**About this exercise**
Write out every entry below exactly as it appears. Pictures do not belong in the copy.

**Data for review**

=-=-=-=-=

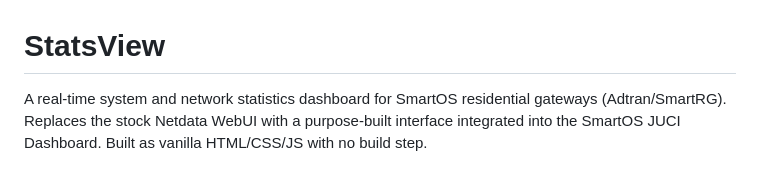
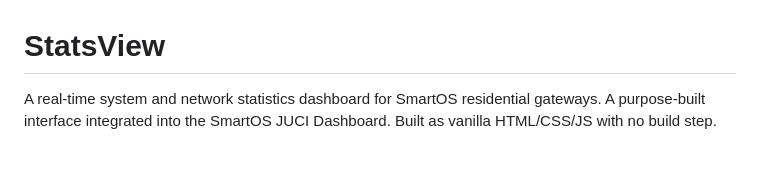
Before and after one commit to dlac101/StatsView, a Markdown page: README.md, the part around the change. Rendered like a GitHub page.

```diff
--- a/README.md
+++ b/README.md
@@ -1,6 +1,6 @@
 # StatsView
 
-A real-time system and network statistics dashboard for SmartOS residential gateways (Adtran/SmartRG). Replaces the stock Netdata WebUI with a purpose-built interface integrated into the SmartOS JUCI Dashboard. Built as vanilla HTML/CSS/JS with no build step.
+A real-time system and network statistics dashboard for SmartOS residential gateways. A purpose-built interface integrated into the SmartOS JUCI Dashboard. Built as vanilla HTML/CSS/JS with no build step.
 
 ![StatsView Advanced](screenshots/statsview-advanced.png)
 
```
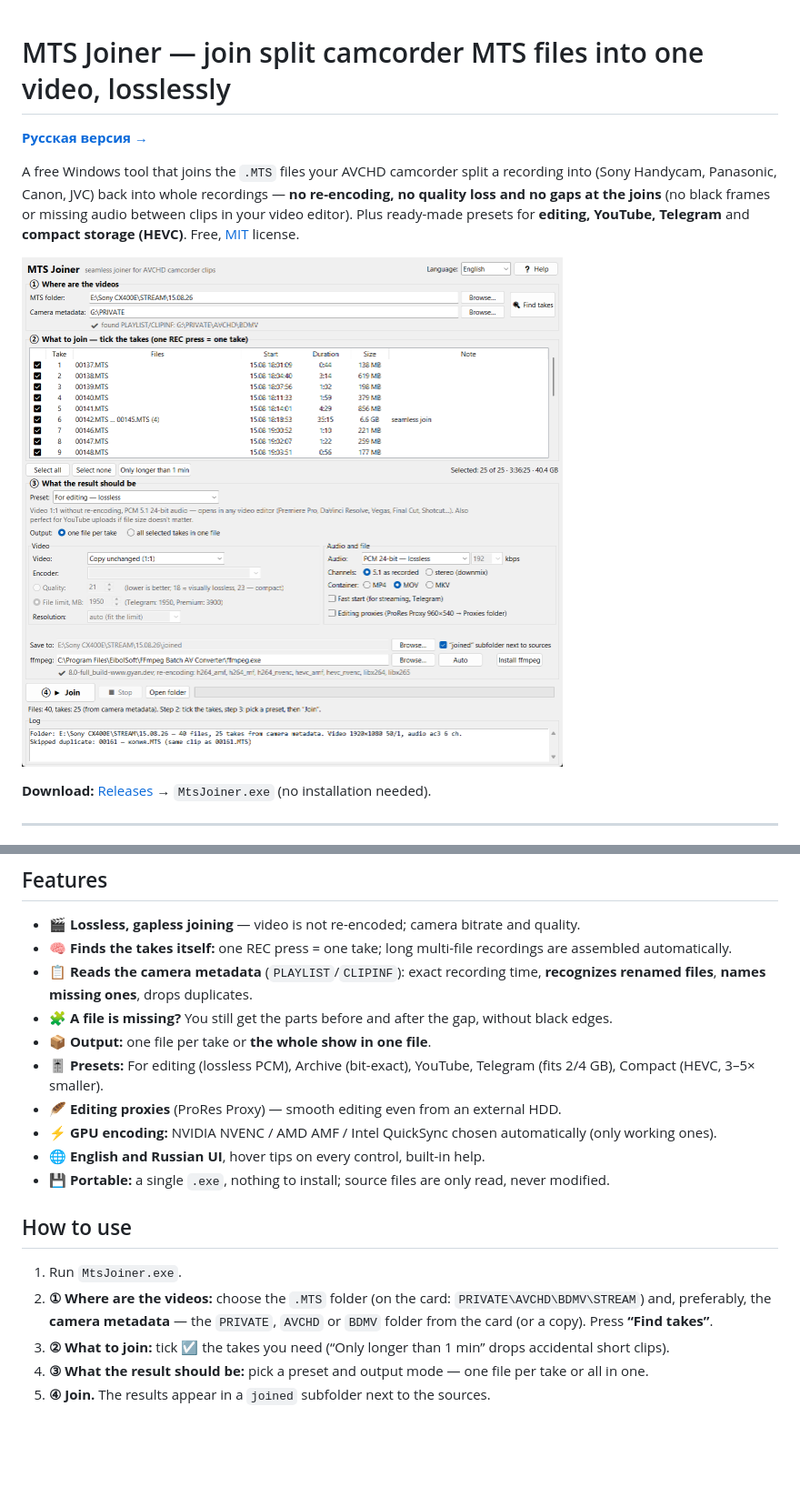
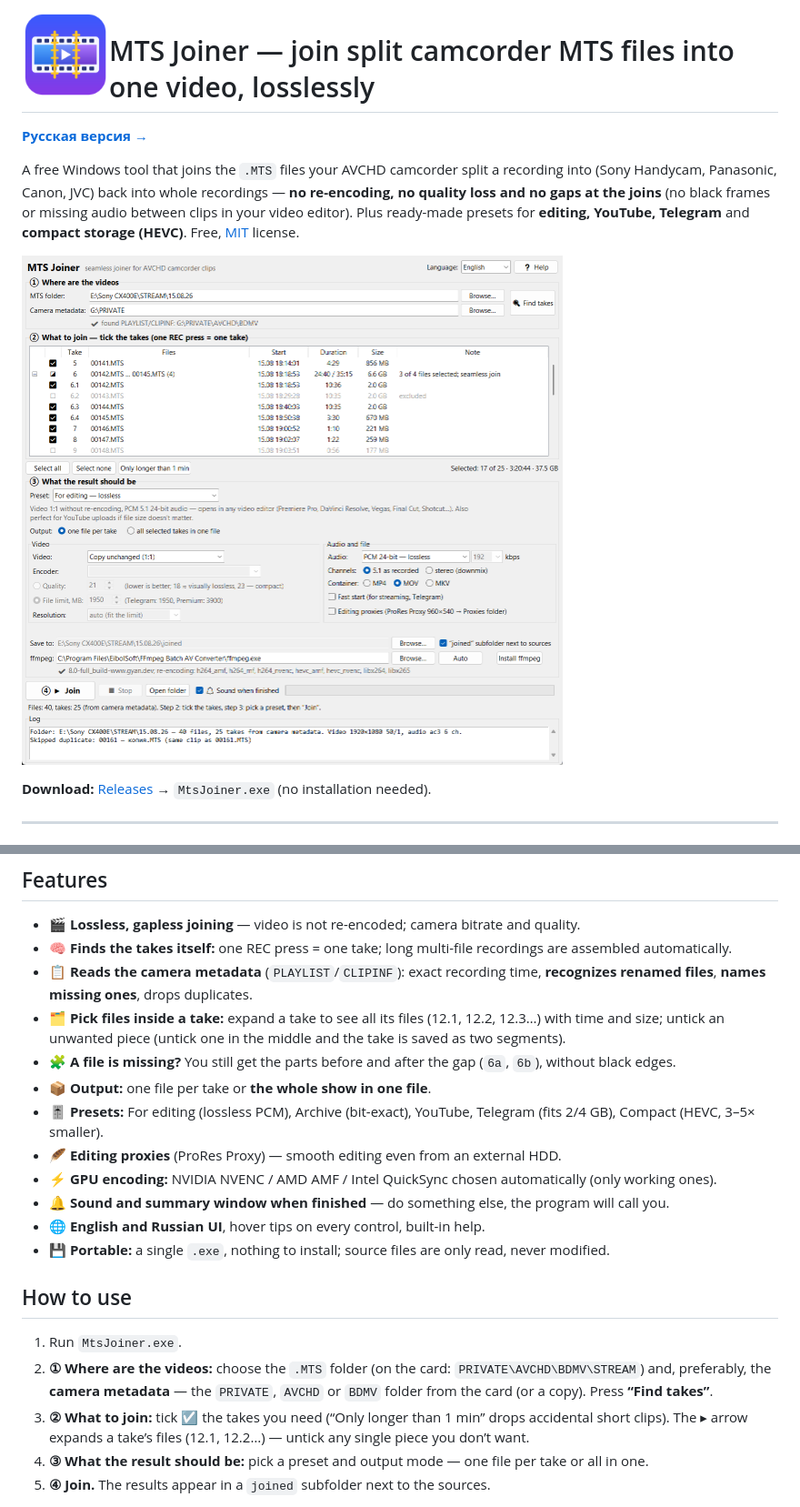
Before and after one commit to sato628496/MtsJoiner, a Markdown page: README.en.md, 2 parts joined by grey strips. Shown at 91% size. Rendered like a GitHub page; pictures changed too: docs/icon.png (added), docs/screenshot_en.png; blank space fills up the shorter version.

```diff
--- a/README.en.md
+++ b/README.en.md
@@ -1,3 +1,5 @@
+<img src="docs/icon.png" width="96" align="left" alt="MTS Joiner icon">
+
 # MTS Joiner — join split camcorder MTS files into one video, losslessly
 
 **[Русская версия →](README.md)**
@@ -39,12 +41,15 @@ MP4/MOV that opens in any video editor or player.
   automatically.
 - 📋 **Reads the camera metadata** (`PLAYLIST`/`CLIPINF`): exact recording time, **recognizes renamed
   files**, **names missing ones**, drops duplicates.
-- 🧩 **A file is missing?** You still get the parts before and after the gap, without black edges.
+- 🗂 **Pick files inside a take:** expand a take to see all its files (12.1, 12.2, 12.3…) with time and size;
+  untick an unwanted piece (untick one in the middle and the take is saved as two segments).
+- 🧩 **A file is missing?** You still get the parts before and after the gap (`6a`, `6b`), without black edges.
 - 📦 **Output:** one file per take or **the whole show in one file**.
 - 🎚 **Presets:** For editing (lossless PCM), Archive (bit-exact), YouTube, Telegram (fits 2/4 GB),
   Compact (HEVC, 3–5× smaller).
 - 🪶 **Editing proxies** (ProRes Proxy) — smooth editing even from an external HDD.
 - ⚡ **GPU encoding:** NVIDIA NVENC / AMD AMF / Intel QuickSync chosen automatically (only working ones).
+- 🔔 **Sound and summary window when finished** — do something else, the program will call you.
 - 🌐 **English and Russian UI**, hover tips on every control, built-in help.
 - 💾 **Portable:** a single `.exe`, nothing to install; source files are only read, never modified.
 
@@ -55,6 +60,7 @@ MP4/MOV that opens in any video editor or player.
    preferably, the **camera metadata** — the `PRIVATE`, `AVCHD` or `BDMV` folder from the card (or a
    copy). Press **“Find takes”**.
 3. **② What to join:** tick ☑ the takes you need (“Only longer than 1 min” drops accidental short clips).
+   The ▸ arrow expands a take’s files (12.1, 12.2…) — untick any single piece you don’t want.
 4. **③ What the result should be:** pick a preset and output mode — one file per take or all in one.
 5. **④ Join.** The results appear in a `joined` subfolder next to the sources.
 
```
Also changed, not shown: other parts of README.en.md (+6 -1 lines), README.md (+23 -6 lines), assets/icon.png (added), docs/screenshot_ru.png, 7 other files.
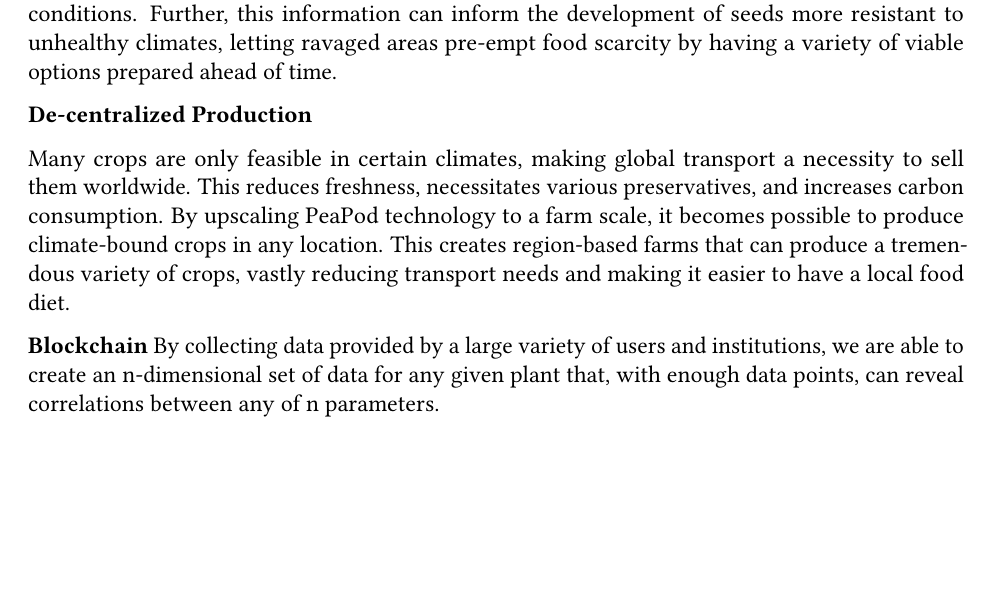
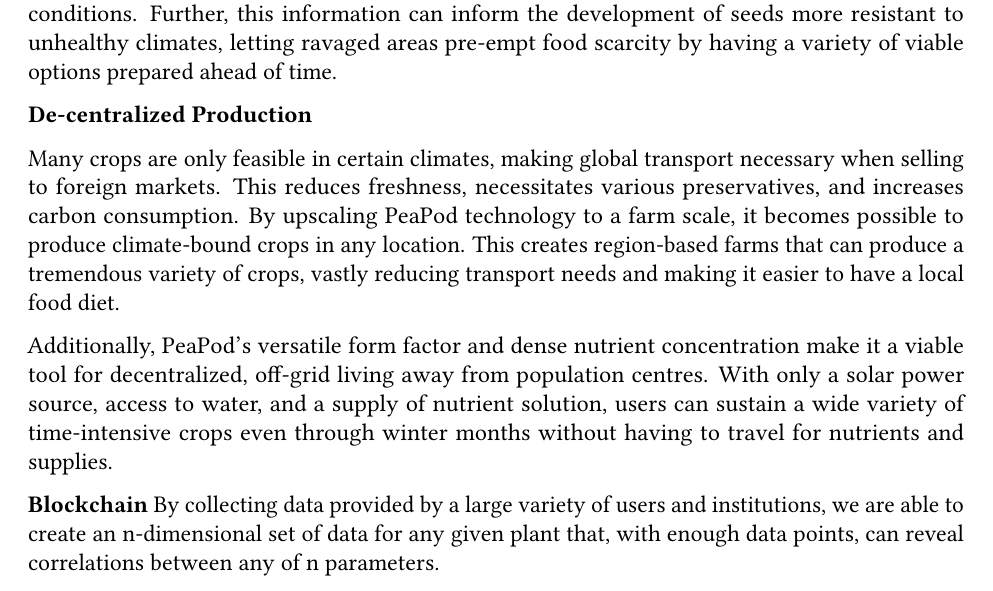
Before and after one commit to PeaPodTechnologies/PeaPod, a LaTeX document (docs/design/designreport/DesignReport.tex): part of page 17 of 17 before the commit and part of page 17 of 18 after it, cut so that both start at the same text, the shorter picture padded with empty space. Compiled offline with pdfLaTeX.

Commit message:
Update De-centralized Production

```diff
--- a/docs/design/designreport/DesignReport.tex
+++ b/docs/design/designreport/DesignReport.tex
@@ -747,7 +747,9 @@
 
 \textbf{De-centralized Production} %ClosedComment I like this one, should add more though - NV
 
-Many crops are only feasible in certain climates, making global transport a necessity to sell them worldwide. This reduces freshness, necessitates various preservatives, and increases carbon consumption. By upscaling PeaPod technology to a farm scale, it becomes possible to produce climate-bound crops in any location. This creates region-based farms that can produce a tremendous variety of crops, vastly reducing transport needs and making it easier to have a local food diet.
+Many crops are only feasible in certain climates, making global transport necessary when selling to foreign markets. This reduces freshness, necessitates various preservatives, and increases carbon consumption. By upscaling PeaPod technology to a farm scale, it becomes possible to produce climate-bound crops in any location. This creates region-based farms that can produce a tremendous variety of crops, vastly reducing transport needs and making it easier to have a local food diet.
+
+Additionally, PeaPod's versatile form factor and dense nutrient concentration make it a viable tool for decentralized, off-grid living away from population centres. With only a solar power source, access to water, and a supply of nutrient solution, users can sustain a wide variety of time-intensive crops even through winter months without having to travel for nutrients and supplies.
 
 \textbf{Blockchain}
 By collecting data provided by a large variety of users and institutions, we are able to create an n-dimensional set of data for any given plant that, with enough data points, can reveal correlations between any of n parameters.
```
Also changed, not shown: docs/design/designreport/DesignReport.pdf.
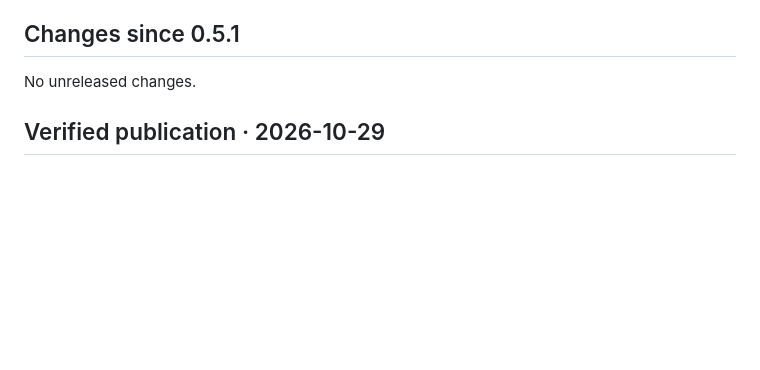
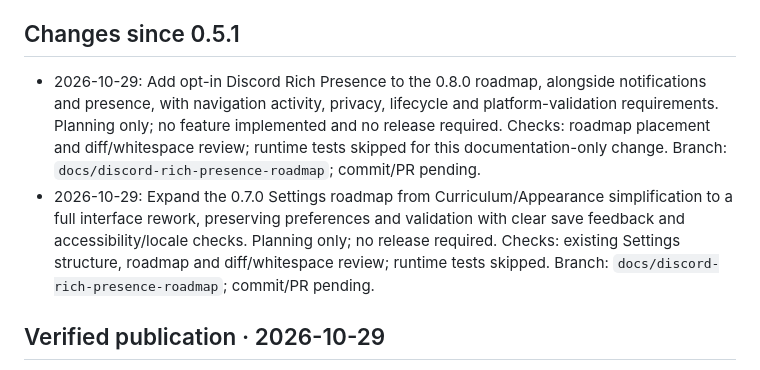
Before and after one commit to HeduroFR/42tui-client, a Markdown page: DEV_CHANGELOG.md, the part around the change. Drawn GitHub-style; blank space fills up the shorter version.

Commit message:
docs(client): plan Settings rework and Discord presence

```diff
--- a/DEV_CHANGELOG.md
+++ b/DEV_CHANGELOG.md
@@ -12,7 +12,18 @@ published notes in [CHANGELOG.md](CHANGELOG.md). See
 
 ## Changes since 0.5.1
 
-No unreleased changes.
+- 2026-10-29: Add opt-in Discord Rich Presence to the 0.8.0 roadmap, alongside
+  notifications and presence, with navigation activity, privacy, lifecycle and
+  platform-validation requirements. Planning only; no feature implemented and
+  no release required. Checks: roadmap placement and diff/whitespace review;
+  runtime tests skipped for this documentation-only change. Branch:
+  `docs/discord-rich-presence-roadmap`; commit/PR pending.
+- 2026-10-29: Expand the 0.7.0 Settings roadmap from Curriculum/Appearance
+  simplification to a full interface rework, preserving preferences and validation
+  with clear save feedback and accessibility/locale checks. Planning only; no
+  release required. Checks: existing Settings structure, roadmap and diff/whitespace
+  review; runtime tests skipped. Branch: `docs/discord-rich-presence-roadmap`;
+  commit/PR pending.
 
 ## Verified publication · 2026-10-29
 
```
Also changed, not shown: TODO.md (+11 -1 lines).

=-=-=-=-=

**Answer box**
Before and after one commit to dlac101/StatsView, a Markdown page: README.md, the part around the change. Rendered like a GitHub page.

```diff
--- a/README.md
+++ b/README.md
@@ -1,6 +1,6 @@
 # StatsView
 
-A real-time system and network statistics dashboard for SmartOS residential gateways (Adtran/SmartRG). Replaces the stock Netdata WebUI with a purpose-built interface integrated into the SmartOS JUCI Dashboard. Built as vanilla HTML/CSS/JS with no build step.
+A real-time system and network statistics dashboard for SmartOS residential gateways. A purpose-built interface integrated into the SmartOS JUCI Dashboard. Built as vanilla HTML/CSS/JS with no build step.
 
 ![StatsView Advanced](screenshots/statsview-advanced.png)
 
```
Before and after one commit to sato628496/MtsJoiner, a Markdown page: README.en.md, 2 parts joined by grey strips. Shown at 91% size. Rendered like a GitHub page; pictures changed too: docs/icon.png (added), docs/screenshot_en.png; blank space fills up the shorter version.

```diff
--- a/README.en.md
+++ b/README.en.md
@@ -1,3 +1,5 @@
+<img src="docs/icon.png" width="96" align="left" alt="MTS Joiner icon">
+
 # MTS Joiner — join split camcorder MTS files into one video, losslessly
 
 **[Русская версия →](README.md)**
@@ -39,12 +41,15 @@ MP4/MOV that opens in any video editor or player.
   automatically.
 - 📋 **Reads the camera metadata** (`PLAYLIST`/`CLIPINF`): exact recording time, **recognizes renamed
   files**, **names missing ones**, drops duplicates.
-- 🧩 **A file is missing?** You still get the parts before and after the gap, without black edges.
+- 🗂 **Pick files inside a take:** expand a take to see all its files (12.1, 12.2, 12.3…) with time and size;
+  untick an unwanted piece (untick one in the middle and the take is saved as two segments).
+- 🧩 **A file is missing?** You still get the parts before and after the gap (`6a`, `6b`), without black edges.
 - 📦 **Output:** one file per take or **the whole show in one file**.
 - 🎚 **Presets:** For editing (lossless PCM), Archive (bit-exact), YouTube, Telegram (fits 2/4 GB),
   Compact (HEVC, 3–5× smaller).
 - 🪶 **Editing proxies** (ProRes Proxy) — smooth editing even from an external HDD.
 - ⚡ **GPU encoding:** NVIDIA NVENC / AMD AMF / Intel QuickSync chosen automatically (only working ones).
+- 🔔 **Sound and summary window when finished** — do something else, the program will call you.
 - 🌐 **English and Russian UI**, hover tips on every control, built-in help.
 - 💾 **Portable:** a single `.exe`, nothing to install; source files are only read, never modified.
 
@@ -55,6 +60,7 @@ MP4/MOV that opens in any video editor or player.
    preferably, the **camera metadata** — the `PRIVATE`, `AVCHD` or `BDMV` folder from the card (or a
    copy). Press **“Find takes”**.
 3. **② What to join:** tick ☑ the takes you need (“Only longer than 1 min” drops accidental short clips).
+   The ▸ arrow expands a take’s files (12.1, 12.2…) — untick any single piece you don’t want.
 4. **③ What the result should be:** pick a preset and output mode — one file per take or all in one.
 5. **④ Join.** The results appear in a `joined` subfolder next to the sources.
 
```
Also changed, not shown: other parts of README.en.md (+6 -1 lines), README.md (+23 -6 lines), assets/icon.png (added), docs/screenshot_ru.png, 7 other files.
Before and after one commit to PeaPodTechnologies/PeaPod, a LaTeX document (docs/design/designreport/DesignReport.tex): part of page 17 of 17 before the commit and part of page 17 of 18 after it, cut so that both start at the same text, the shorter picture padded with empty space. Compiled offline with pdfLaTeX.

Commit message:
Update De-centralized Production

```diff
--- a/docs/design/designreport/DesignReport.tex
+++ b/docs/design/designreport/DesignReport.tex
@@ -747,7 +747,9 @@
 
 \textbf{De-centralized Production} %ClosedComment I like this one, should add more though - NV
 
-Many crops are only feasible in certain climates, making global transport a necessity to sell them worldwide. This reduces freshness, necessitates various preservatives, and increases carbon consumption. By upscaling PeaPod technology to a farm scale, it becomes possible to produce climate-bound crops in any location. This creates region-based farms that can produce a tremendous variety of crops, vastly reducing transport needs and making it easier to have a local food diet.
+Many crops are only feasible in certain climates, making global transport necessary when selling to foreign markets. This reduces freshness, necessitates various preservatives, and increases carbon consumption. By upscaling PeaPod technology to a farm scale, it becomes possible to produce climate-bound crops in any location. This creates region-based farms that can produce a tremendous variety of crops, vastly reducing transport needs and making it easier to have a local food diet.
+
+Additionally, PeaPod's versatile form factor and dense nutrient concentration make it a viable tool for decentralized, off-grid living away from population centres. With only a solar power source, access to water, and a supply of nutrient solution, users can sustain a wide variety of time-intensive crops even through winter months without having to travel for nutrients and supplies.
 
 \textbf{Blockchain}
 By collecting data provided by a large variety of users and institutions, we are able to create an n-dimensional set of data for any given plant that, with enough data points, can reveal correlations between any of n parameters.
```
Also changed, not shown: docs/design/designreport/DesignReport.pdf.
Before and after one commit to HeduroFR/42tui-client, a Markdown page: DEV_CHANGELOG.md, the part around the change. Drawn GitHub-style; blank space fills up the shorter version.

Commit message:
docs(client): plan Settings rework and Discord presence

```diff
--- a/DEV_CHANGELOG.md
+++ b/DEV_CHANGELOG.md
@@ -12,7 +12,18 @@ published notes in [CHANGELOG.md](CHANGELOG.md). See
 
 ## Changes since 0.5.1
 
-No unreleased changes.
+- 2026-10-29: Add opt-in Discord Rich Presence to the 0.8.0 roadmap, alongside
+  notifications and presence, with navigation activity, privacy, lifecycle and
+  platform-validation requirements. Planning only; no feature implemented and
+  no release required. Checks: roadmap placement and diff/whitespace review;
+  runtime tests skipped for this documentation-only change. Branch:
+  `docs/discord-rich-presence-roadmap`; commit/PR pending.
+- 2026-10-29: Expand the 0.7.0 Settings roadmap from Curriculum/Appearance
+  simplification to a full interface rework, preserving preferences and validation
+  with clear save feedback and accessibility/locale checks. Planning only; no
+  release required. Checks: existing Settings structure, roadmap and diff/whitespace
+  review; runtime tests skipped. Branch: `docs/discord-rich-presence-roadmap`;
+  commit/PR pending.
 
 ## Verified publication · 2026-10-29
 
```
Also changed, not shown: TODO.md (+11 -1 lines).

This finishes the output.